Engineered Stone Countertop
Resilient and aesthetically pleasing, engineered stone – or engineered quartz – is a good compromise between the beauty of stone and the easy care of solid surface.
THE GOOD: Like solid surface, this material is virtually maintenance free. It can be created to very closely resemble stone countertops, and it’s just as durable; Resists heat and scratches.
THE BAD: There aren’t many cons to this material other than maybe the price. You’ll likely pay almost as much as you would for a natural stone.
The king of all countertops, this natural stone is beautiful, unique and durable. Each piece is one of a kind.
THE GOOD: Durable beyond belief; natural; each piece is a one of a kind.
THE BAD: Like most stone, granite must be sealed every so often to avoid stains. And its heaviness means very sturdy cabinet boxes or stands to support the weight; It can be very pricey.
Is there anything more breathtaking than the look and elegance of marble countertop? Luminescent and with its distinctive veining, it’s an ultra-traditional choice.
THE GOOD: Stands up well to heat; Smooth and remains cool, year round — making this a traditional choice for pastry and baking stations.
THE BAD: Marble is as fragile as it is beautiful and is very sensitive to stains — even with sealing; also, it’s among the most expensive out there in terms of purchase and maintenance.
For those of you out there who want their countertop to stand out and are looking for more unique, rare options, we present the following:
Glass is almost always used for its attractive and modern appearance.
THE GOOD: Non-porous, resistant to heat and moisture, very easy to clean

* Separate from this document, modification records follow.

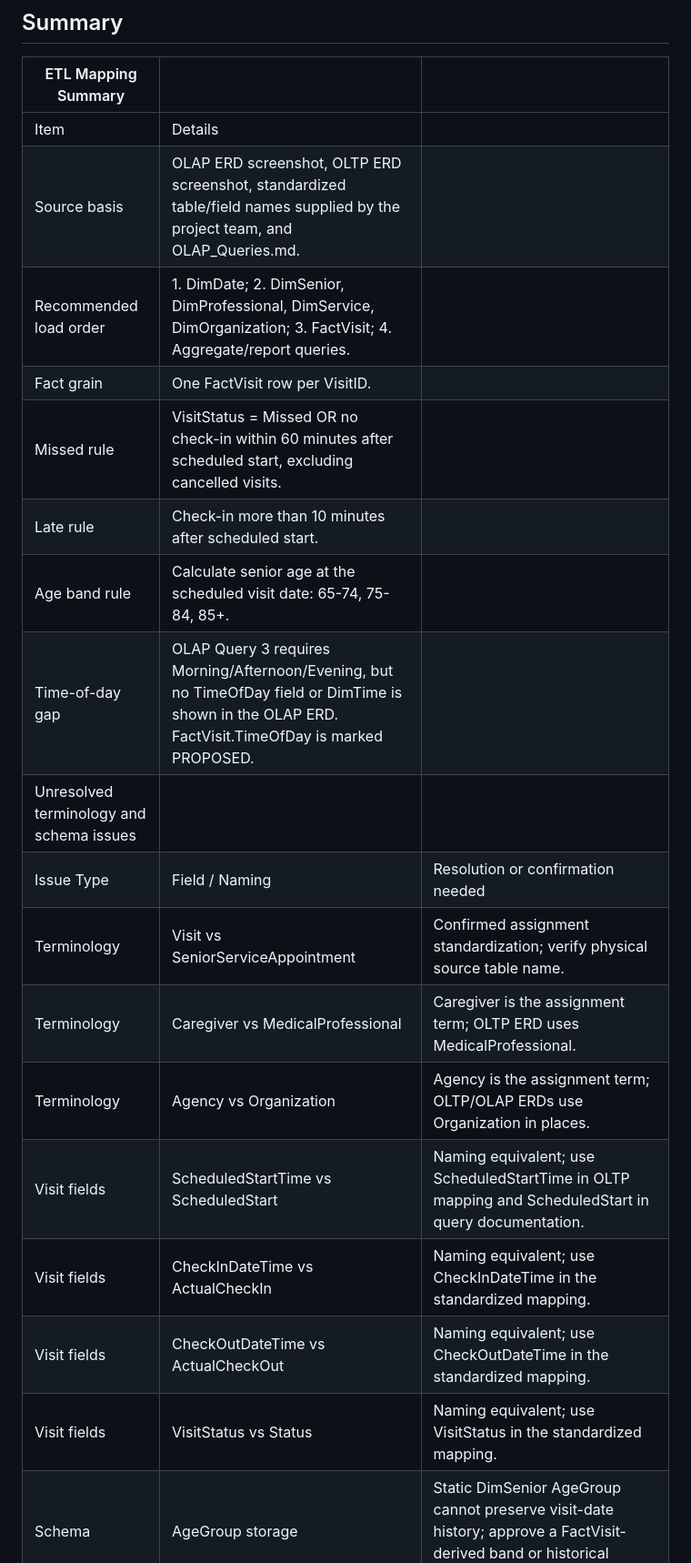
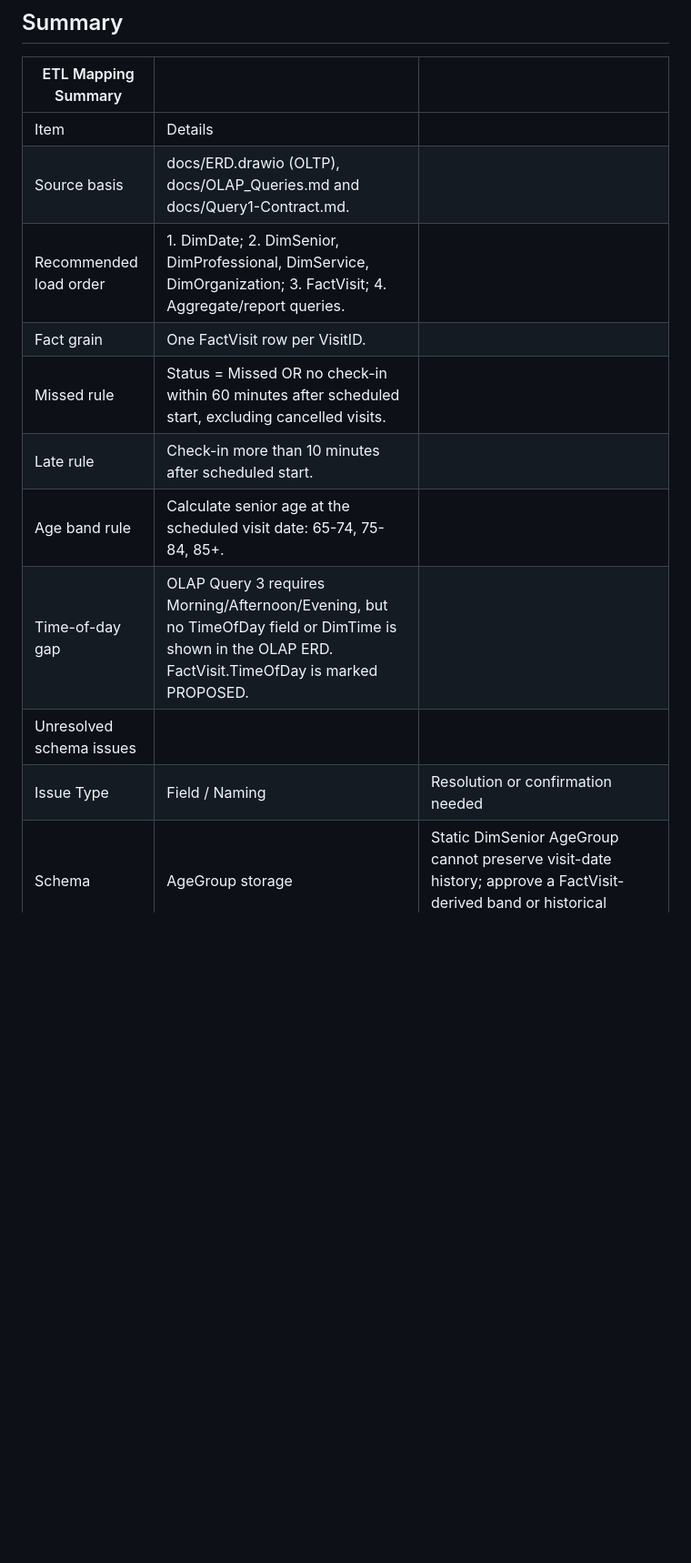
Before and after one commit to BCIT-COMP-8071-FALL-2026/Group-Project, a Markdown page: docs/olap/ETL-Mapping.md, the part around one of its changes. Shown at 91% size. GitHub-like rendering; blank space fills up the shorter version.

```diff
--- a/docs/olap/ETL-Mapping.md
+++ b/docs/olap/ETL-Mapping.md
@@ -83,21 +80,14 @@ Source: `Senior Care Management - ETL Mapping.xlsx`
 | ETL Mapping Summary |  |  |
 |---|---|---|
 | Item | Details |  |
-| Source basis | OLAP ERD screenshot, OLTP ERD screenshot, standardized table/field names supplied by the project team, and OLAP_Queries.md. |  |
+| Source basis | docs/ERD.drawio (OLTP), docs/OLAP_Queries.md and docs/Query1-Contract.md. |  |
 | Recommended load order | 1. DimDate; 2. DimSenior, DimProfessional, DimService, DimOrganization; 3. FactVisit; 4. Aggregate/report queries. |  |
 | Fact grain | One FactVisit row per VisitID. |  |
-| Missed rule | VisitStatus = Missed OR no check-in within 60 minutes after scheduled start, excluding cancelled visits. |  |
+| Missed rule | Status = Missed OR no check-in within 60 minutes after scheduled start, excluding cancelled visits. |  |
 | Late rule | Check-in more than 10 minutes after scheduled start. |  |
 | Age band rule | Calculate senior age at the scheduled visit date: 65-74, 75-84, 85+. |  |
 | Time-of-day gap | OLAP Query 3 requires Morning/Afternoon/Evening, but no TimeOfDay field or DimTime is shown in the OLAP ERD. FactVisit.TimeOfDay is marked PROPOSED. |  |
-| Unresolved terminology and schema issues |  |  |
+| Unresolved schema issues |  |  |
 | Issue Type | Field / Naming | Resolution or confirmation needed |
-| Terminology | Visit vs SeniorServiceAppointment | Confirmed assignment standardization; verify physical source table name. |
-| Terminology | Caregiver vs MedicalProfessional | Caregiver is the assignment term; OLTP ERD uses MedicalProfessional. |
-| Terminology | Agency vs Organization | Agency is the assignment term; OLTP/OLAP ERDs use Organization in places. |
-| Visit fields | ScheduledStartTime vs ScheduledStart | Naming equivalent; use ScheduledStartTime in OLTP mapping and ScheduledStart in query documentation. |
-| Visit fields | CheckInDateTime vs ActualCheckIn | Naming equivalent; use CheckInDateTime in the standardized mapping. |
-| Visit fields | CheckOutDateTime vs ActualCheckOut | Naming equivalent; use CheckOutDateTime in the standardized mapping. |
-| Visit fields | VisitStatus vs Status | Naming equivalent; use VisitStatus in the standardized mapping. |
 | Schema | AgeGroup storage | Static DimSenior AgeGroup cannot preserve visit-date history; approve a FactVisit-derived band or historical dimension strategy. |
 | Schema | TimeOfDay | Required by Query 3 but proposed in FactVisit; Morning/Afternoon/Evening boundaries require group approval. |
```
Also changed, not shown: other parts of docs/olap/ETL-Mapping.md (+27 -33 lines), docs/olap/Data-Dictionary.md (+58 -33 lines), docs/olap/Seed-Specification.md (+4 -5 lines).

THE BAD: Not as durable as other countertops; high chance of glass getting scratched or chipped and repair is not possible — the entire piece will have to be replaced making this one option among the most nerve-wracking
Paper Composite Countertop
Yes. Paper. The mix of paper fibers and resin, makes this surface a great, albeit, expensive, option for the more eco-conscious among us.
THE GOOD: It’s durable and can withstand heat and water pretty well.
THE BAD: The material isn’t scratch proof and can be susceptible to chemical damage. Super pricey since it’s not ultimately all that popular, and it can be hard to find and install.
For the awesome industrial look, concrete countertop is a beautiful and easy to customize option.
THE GOOD: Heat-resistant; very durable if sealed; shapes, edge details and texture can be fully customized since it’s made from a general purpose mortar mix.
THE BAD: Is very porous unless sealed. If not sealed, the material can stain and be susceptible to water, heat damage and bacterial growth; also can be very pricey to purchase, install and maintain.